Remember, Remember the 5th of November — A Borrowed Review
. . . the class is about how science fiction, and speculative fiction in general, “is a favored genre for reimagining, reworking and critiquing gender roles, human sexuality, the relationship between humans and technology, war, and racial stereotypes. It is a place where utopic and dystopic notions of government and power are explored, a powerful lens for looking back at our own contemporary reality.”
Yes, I’m quoting myself quoting something else, in this case the syllabus of Joan Hawkins’s media class on science fiction in which I and two other “SCIFI” critique group members took part (see May 24). Apropos of this, last night’s DVD fare was V FOR VENDETTA, spurred by a review by Emily Asher-Perrin via yesterday’s TOR.COM email. It was the second time I’d seen the movie, actually, and I hadn’t been all that impressed the first time, I suspect probably because I watched it as an adventure, dystopic, yes, but on the surface the exploits of a single dissident against “The Man.” On that basis it wasn’t bad, mind you, but seemed a little too Zorro-like to my taste, too comic-book like maybe (notwithstanding that it is itself based on a graphic novel).

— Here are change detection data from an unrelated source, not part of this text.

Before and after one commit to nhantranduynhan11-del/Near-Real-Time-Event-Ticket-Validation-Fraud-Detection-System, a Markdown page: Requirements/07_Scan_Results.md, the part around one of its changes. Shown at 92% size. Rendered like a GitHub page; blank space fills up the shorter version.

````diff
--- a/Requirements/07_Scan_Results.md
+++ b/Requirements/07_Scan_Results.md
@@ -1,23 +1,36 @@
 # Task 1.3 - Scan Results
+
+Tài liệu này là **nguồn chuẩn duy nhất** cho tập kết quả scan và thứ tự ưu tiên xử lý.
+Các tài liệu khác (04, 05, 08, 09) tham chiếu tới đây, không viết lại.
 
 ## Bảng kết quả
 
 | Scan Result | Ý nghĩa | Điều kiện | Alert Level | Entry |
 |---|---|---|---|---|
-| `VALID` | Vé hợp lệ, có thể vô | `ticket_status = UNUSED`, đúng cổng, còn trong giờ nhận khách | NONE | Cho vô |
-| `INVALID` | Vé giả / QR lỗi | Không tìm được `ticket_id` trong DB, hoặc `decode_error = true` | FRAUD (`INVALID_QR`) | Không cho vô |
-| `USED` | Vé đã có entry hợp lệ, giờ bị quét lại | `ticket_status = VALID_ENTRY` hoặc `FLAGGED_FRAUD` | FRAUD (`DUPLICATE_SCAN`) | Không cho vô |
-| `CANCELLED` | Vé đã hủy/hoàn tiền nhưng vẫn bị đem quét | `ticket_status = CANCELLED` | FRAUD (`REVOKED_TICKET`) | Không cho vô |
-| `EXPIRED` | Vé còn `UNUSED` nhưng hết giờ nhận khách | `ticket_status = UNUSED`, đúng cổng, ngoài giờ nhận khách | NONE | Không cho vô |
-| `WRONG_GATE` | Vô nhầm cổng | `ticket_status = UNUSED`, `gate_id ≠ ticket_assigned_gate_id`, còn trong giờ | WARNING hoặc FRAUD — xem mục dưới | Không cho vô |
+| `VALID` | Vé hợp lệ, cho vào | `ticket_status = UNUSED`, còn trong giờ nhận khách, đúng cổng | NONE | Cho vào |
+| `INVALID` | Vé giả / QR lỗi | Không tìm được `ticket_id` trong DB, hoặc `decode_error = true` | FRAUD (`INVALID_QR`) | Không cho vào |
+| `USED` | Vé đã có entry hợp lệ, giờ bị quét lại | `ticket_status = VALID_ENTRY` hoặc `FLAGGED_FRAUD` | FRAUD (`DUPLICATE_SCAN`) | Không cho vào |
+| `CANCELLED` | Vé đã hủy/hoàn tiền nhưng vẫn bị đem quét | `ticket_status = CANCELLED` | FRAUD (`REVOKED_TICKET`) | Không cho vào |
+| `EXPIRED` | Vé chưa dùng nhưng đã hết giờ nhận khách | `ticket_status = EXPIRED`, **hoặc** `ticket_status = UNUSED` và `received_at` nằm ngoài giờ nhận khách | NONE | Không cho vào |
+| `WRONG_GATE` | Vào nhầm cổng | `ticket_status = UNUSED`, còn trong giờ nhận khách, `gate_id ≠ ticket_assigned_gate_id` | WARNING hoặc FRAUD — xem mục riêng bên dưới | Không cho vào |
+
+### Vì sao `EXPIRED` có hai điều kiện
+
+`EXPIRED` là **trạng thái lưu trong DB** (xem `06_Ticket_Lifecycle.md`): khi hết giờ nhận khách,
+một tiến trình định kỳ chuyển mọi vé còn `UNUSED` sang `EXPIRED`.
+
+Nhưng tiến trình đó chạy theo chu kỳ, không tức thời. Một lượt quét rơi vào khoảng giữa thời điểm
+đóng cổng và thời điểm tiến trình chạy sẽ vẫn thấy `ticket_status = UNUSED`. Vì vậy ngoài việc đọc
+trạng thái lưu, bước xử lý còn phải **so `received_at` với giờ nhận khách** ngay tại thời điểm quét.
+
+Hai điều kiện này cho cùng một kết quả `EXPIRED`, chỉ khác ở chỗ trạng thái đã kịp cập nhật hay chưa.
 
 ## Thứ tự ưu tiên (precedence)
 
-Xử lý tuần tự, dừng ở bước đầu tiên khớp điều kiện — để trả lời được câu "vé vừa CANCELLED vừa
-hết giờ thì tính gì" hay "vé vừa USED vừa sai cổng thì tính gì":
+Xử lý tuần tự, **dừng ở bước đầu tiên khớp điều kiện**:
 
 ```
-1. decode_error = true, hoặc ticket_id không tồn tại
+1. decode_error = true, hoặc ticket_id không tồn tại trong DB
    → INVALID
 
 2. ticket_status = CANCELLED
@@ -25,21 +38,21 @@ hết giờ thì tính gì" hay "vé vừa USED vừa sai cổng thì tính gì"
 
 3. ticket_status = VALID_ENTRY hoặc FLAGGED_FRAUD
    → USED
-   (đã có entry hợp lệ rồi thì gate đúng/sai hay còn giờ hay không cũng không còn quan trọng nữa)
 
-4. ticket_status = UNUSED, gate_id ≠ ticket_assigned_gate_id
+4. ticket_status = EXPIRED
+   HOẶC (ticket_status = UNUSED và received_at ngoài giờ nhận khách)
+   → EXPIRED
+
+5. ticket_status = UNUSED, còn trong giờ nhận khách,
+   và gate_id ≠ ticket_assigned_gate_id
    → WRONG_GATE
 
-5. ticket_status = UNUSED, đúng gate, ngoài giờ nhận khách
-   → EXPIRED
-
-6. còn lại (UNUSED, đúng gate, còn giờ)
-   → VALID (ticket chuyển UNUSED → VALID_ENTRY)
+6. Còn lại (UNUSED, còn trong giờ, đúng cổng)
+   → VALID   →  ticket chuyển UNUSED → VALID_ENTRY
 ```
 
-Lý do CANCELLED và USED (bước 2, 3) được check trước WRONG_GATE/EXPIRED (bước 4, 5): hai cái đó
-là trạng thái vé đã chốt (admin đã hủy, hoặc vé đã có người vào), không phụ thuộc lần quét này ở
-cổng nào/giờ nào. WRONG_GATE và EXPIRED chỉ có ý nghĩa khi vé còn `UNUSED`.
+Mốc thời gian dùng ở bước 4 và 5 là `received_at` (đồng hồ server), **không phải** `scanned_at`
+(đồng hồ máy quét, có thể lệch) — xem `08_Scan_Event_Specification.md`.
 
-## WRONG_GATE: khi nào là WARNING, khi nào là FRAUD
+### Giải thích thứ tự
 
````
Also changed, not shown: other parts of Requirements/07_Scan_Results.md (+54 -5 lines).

And yes, there are plot holes, if one wants to see them. But on this second viewing I was looking past the surface, this time at the background, which, sometimes even in comic books as well, offered a richness of context in detail which, I would say now, is the point of the film. And, as Asher-Perrin argues in her review, perhaps the film is more important now than in any time during its ten-year history, especially given events of last weekend.
How do dystopias work, anyway, and what are their details? In Joan Hawkins’s class, one story I described was one of my own, “Invisible People” (cf. October 30, May 30 2015, et al.), with MATRIX-like implications of a semi-voluntary brainwashing, an avoidance of viewing the truth straight on fueled by a desire to conform with others, to not rock the boat. To blend into the background, even if that background is dishonest. In V FOR VENDETTA it’s more direct — the background is fear. In “Invisible People” there may be an echo more of the past, of a mid-century, 1950s America where there was fear too, of “Godless Communism” just as there is now of “radical Islamic terrorism,” but also, as now, an underlying more general fear of those (things and people) that are just . . . “different.” In V FOR VENDETTA it’s more direct, though with echoes also, accented perhaps by its setting in England, of Orwell’s 1984.
In 1950s America there was ultimately a rebellion of sorts, the shakeout of which is still with us. Rock ‘n’ Roll, for one thing, as a sort of precursor but, more, the counterculture movement that grew up in the late 1960s. When the ‘80s came, perhaps it was sold out, what parts remained of it — in economic terms the growing prosperity for those at the bottom as well as the top, what once we thought of as “the American dream,” has yet to return too. While in the world of V FOR VENDETTA. . . ?
For a look at Asher-Perrin’s view, “Apologize to No One — V FOR VENDETTA Is More Important Today Than it Ever Was,” one may press here.